In his extensive overview, James R. Clapper told Congress that a less decentralized terrorist network has significantly altered the threats while the Arab Spring uprising in the Middle East and North Africa has created spikes in the dangers facing American interests in the regions
The intelligence chief offered a sober assessment of threats from potential cyber attacks, weapons of mass destruction and the months-long civil war in Syria. North Korea, Iran and Syria stirred the most concern as the Obama administration and Congress weigh the effectiveness of sanctions against Pyongyang and Tehran.
Clapper testified just days after North Korea’s communist regime said it was scuttling the 1953 armistice that ended the Korean War and has maintained peace on the peninsula for more than half a century. The administration slapped sanctions against North Korea’s primary exchange bank and several senior government officials.
North Korea, led by its young leader Kim Jong Un, has defied the international community in the last three months, testing a long-range missile and a third nuclear device.
“These programs demonstrate North Korea’s commitment to develop long-range missile technology that could pose a direct threat to the United States, and its efforts to produce and market ballistic missiles raise broader regional and global security concerns,” Clapper told the Senate Intelligence committee.
While the intelligence community has figured that Pyongyang’s nuclear efforts are designed for deterrence, worldwide prestige and coercive diplomacy, Clapper conceded that that the United States does not know what would be the trigger that would prompt North Korea to act to preserve Kim’s regime.
Pressed during the hearing, Clapper said he was “very concerned” about Kim ‘s actions, which have included tough talk as well as a recent invitation to former basketball star Dennis Rodman.

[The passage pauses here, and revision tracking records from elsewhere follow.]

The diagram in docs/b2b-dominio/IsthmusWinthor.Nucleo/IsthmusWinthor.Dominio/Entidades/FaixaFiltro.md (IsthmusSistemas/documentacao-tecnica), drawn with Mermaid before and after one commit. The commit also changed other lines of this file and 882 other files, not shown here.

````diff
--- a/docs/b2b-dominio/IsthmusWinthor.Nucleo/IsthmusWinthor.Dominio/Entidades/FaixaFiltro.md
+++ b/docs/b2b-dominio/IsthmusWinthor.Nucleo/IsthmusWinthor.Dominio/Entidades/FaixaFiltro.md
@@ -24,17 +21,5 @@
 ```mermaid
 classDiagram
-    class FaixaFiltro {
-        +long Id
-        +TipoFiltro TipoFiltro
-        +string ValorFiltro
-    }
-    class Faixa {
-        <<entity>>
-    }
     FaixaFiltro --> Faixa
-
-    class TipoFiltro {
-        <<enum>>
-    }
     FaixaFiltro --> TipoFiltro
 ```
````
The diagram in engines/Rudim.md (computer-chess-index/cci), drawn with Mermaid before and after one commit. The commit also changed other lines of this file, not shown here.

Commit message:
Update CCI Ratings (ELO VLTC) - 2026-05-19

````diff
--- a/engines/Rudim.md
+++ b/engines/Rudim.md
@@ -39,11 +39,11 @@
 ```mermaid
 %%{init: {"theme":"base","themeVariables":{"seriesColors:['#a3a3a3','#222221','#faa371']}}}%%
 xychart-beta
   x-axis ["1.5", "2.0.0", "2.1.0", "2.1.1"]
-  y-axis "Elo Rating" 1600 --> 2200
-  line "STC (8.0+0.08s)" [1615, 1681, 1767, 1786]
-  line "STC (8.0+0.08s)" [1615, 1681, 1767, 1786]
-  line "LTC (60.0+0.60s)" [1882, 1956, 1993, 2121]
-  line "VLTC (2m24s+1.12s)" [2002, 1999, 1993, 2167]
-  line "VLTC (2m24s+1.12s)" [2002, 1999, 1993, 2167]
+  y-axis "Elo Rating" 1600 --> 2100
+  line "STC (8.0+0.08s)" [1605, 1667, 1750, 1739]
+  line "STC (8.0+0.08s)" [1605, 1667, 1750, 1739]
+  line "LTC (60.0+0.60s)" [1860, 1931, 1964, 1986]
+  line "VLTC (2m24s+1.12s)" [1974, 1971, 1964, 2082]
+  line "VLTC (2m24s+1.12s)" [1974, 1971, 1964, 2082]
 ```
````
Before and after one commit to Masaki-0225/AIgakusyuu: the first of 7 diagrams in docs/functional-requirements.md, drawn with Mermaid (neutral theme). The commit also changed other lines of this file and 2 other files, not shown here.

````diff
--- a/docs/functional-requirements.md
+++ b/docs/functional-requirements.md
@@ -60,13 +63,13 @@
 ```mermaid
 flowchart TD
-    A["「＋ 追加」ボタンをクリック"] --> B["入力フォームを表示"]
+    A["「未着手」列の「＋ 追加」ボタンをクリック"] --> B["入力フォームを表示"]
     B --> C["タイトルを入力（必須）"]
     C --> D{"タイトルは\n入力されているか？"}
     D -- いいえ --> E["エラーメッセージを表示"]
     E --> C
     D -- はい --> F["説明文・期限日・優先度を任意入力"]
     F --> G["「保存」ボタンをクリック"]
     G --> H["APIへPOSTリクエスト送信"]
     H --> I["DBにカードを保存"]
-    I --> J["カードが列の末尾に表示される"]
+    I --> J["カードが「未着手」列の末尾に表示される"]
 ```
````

“The rhetoric, while it is propaganda-laced, is also an indicator of their attitude and perhaps their intent,” Clapper said. “So for my part, I am very concerned about what they might do. And they are certainly, if they chose … could initiate a provocative action against the South.”
Testifying before the Senate Armed Services Committee, the general in charge of U.S. Strategic Command said he is “satisfied” that existing US missile defenses can defend against a limited attack from North Korea.
Air Force Gen. Robert Kehler also said he is confident the country is adequately defended from a limited attack by Iran, “although we are not in the most optimum posture to do that today.”
The Intelligence panel hearing also sought, in part, to rebuild some trust between the nation’s top intelligence officials and senators who complain they have been refused administration documents and other information that are necessary for congressional oversight.
Joining Clapper at the witness table were newly minted CIA Director John Brennan, FBI Director Robert Mueller, Defense Intelligence Agency Director Lt. Gen. Michael Flynn, National Counterterrorism Center Director Matthew Olsen and Assistant Secretary of State for Intelligence and Research Philip Goldberg.
The intelligence chief said that in Syria, President Bashar Assad’s inability to quash the uprising increases the possibility that he will use chemical weapons against his people.
“We assess that an increasingly beleaguered regime, having found its escalation of violence through conventional means inadequate, might be prepared to use chemical weapons against the Syrian people,” he said. “In addition, groups or individuals in Syria could gain access to chemical weapons-related material.”
The United Nations estimates more than 70,000 people have been killed in the civil war, which started two years ago against Assad’s rule. Clapper said Assad’s days are number, but added that he did not know “how many days.”
The intelligence chief said Iran has become so entrenched in Syria that it likely will have some sort of foothold in a post-Assad government.
In assessing Iran, the report stated flatly that Tehran is developing nuclear capabilities to enhance its security and influence and “give it the ability to develop a nuclear weapon.” But the report stopped short of saying a decision has been made.
“We do not know if Iran will eventually decide to build nuclear weapons,” the report said.
Clapper explained that in the last year, Iran has made progress in working toward producing weapons-grade uranium. However, the report said Iran “could not divert safeguarded material and produce a weapon-worth of weapons-grade uranium before this activity is discovered.”